I had many expectations before my arrival in Nice, France. A lot of people thought I was crazy because I was willingly living in France following a string of terrorist attacks in Europe, especially France, and specifically Nice. Studying abroad is a once in a life time opportunity and I knew I couldn't give that up. I had no idea what living in France during a declared State of Emergency would be like.
I flew from Boston to Munich to Nice. After landing in Munich, I was a little shocked to see soldiers walking around with large weapons in full camouflage. I figured a large airport, such as the Munich airport, was always on high demand and surely walking beside armed soldiers wouldn’t be a daily occurrence.
The soldiers definitely did not fit in Nice. The palm trees, blue ski, and sun made Nice resemble a post card and it really surprised me to see armed men dressed completely ready for battle walking between typical tourists and beach goers. Looking back, I am thankful for these soldiers. I can’t say if they would have stopped the terrorist on the Promenade Des Anglais or not, but if another sick man would return to Nice, I feel a sense of safety with their presence.
The remainder of this video shows different scenes of Nice and shows that rain or shine its a beautiful city to live in. I’m sad to think that I’m leaving this wonderful place soon, but I know I will be back!
My name is Lee Foden and I am a journalism student at the University of Colorado at Boulder. Born in Maine, I love the ocean and am looking forward to spending my time by the Mediterranean next semester! I am taking a break from the Rocky Mountains of Colorado and headed to the rocky beaches of Nice, France. Follow my blog to stay up to date with all of my European adventures!
I never thought I was “good at languages.” I took Spanish classes for four years and liked it, but never felt confident speaking. My parents stopped attempting to teach me Hebrew when I was little because I was stubborn.
Mari Mari means "hello" in Mapuzungun, and Mapuzungun, the Mapuche language, means "the language of the earth." Che means "people," and kaflu is "blue." Mapuches, meaning "the people of the earth," said if we learn Spanish while we are in Argentina, we need to learn Mapuzungun while in Bariloche.

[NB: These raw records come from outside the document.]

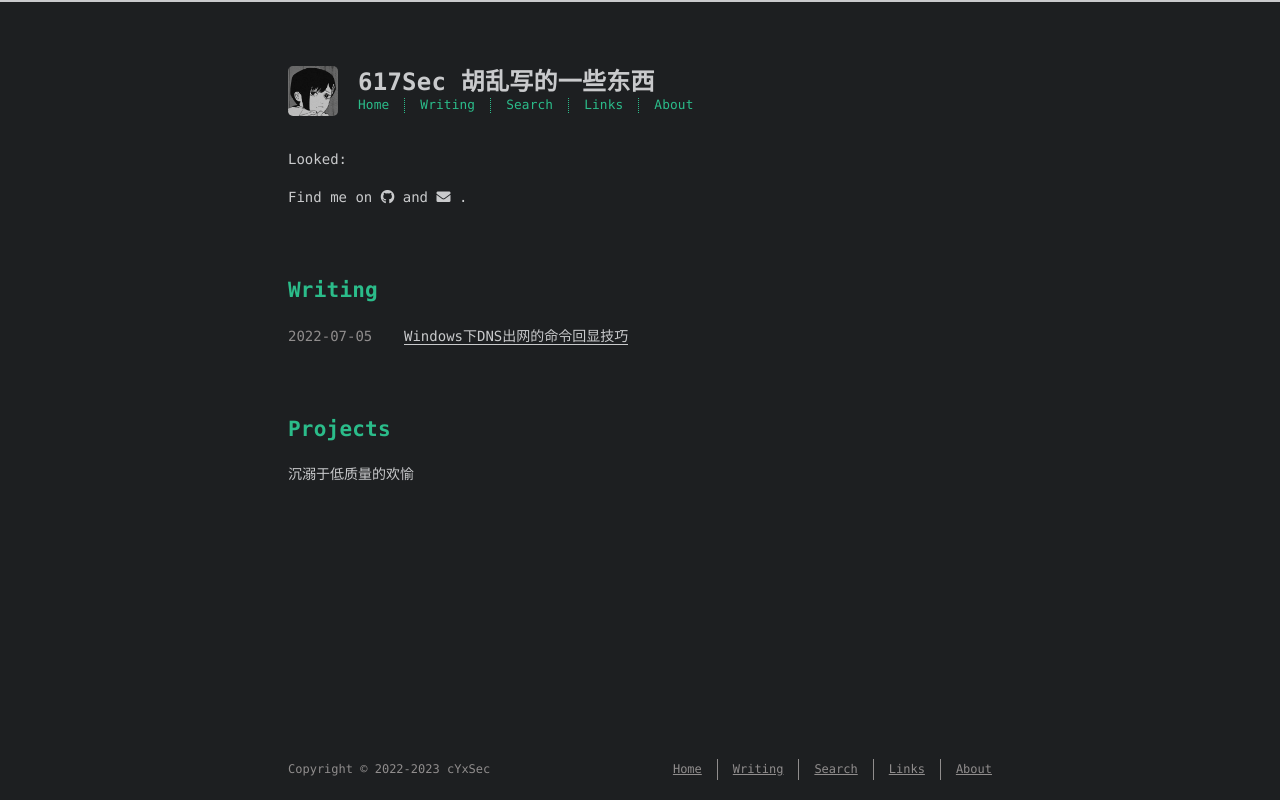
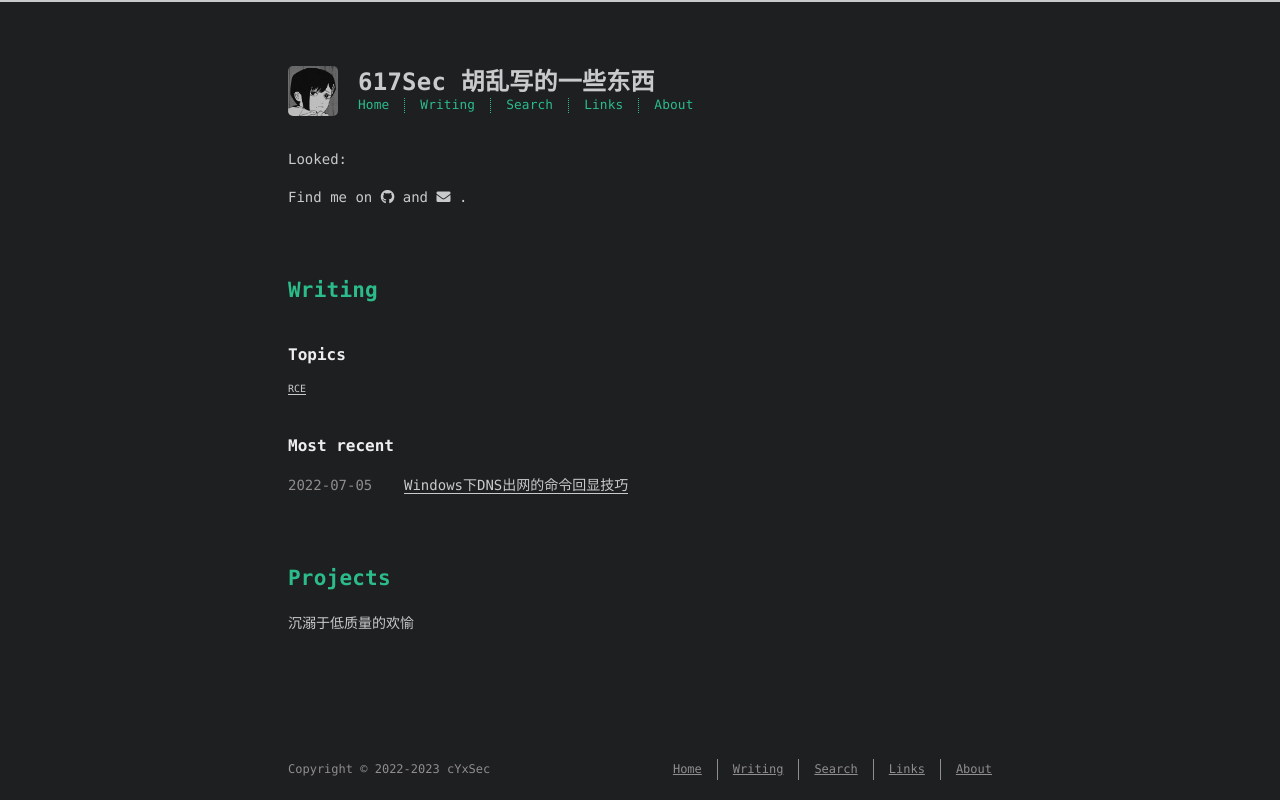
Before and after one commit to Dr-S1x17/Dr-S1x17.github.io, a plain HTML site: page index.html in a window 1280 px wide. Drawn offline with nearby package versions, Linux system fonts and the light colour scheme; some packages are replaced by stand-ins of ours; a script that the page names is missing; a web font is replaced by a local one.

Commit message:
Site updated: 2023-02-28 15:02:12

```diff
--- a/index.html
+++ b/index.html
@@ -121,6 +121,12 @@
 <section id="writing">
   <span class="h1"><a href="/archives/">Writing</a></span>
 
+  <span class="h2">Topics</span>
+  <span class="widget tagcloud">
+    <a href="/tags/RCE/" style="font-size: 10px;">RCE</a>
+  </span>
+  <span class="h2">Most recent</span>
+
   <ul class="post-list">
 
 
@@ -153,7 +159,7 @@
 
 
 <section id="projects">
-  <span class="h1"><a target="_blank" rel="noopener" href="http://github.com/probberechts">Projects</a></span>
+  <span class="h1"><a href="/null">Projects</a></span>
   <ul class="project-list">
 
       <li class="project-item">
```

Here I am, terrified, 3 days away from my travel to an entirely new world (or so it seems to little old me). For most of my life, I’ve been rather stagnant – born in Houston, TX, moved a whopping two hours away to Austin, and remained there for college as well.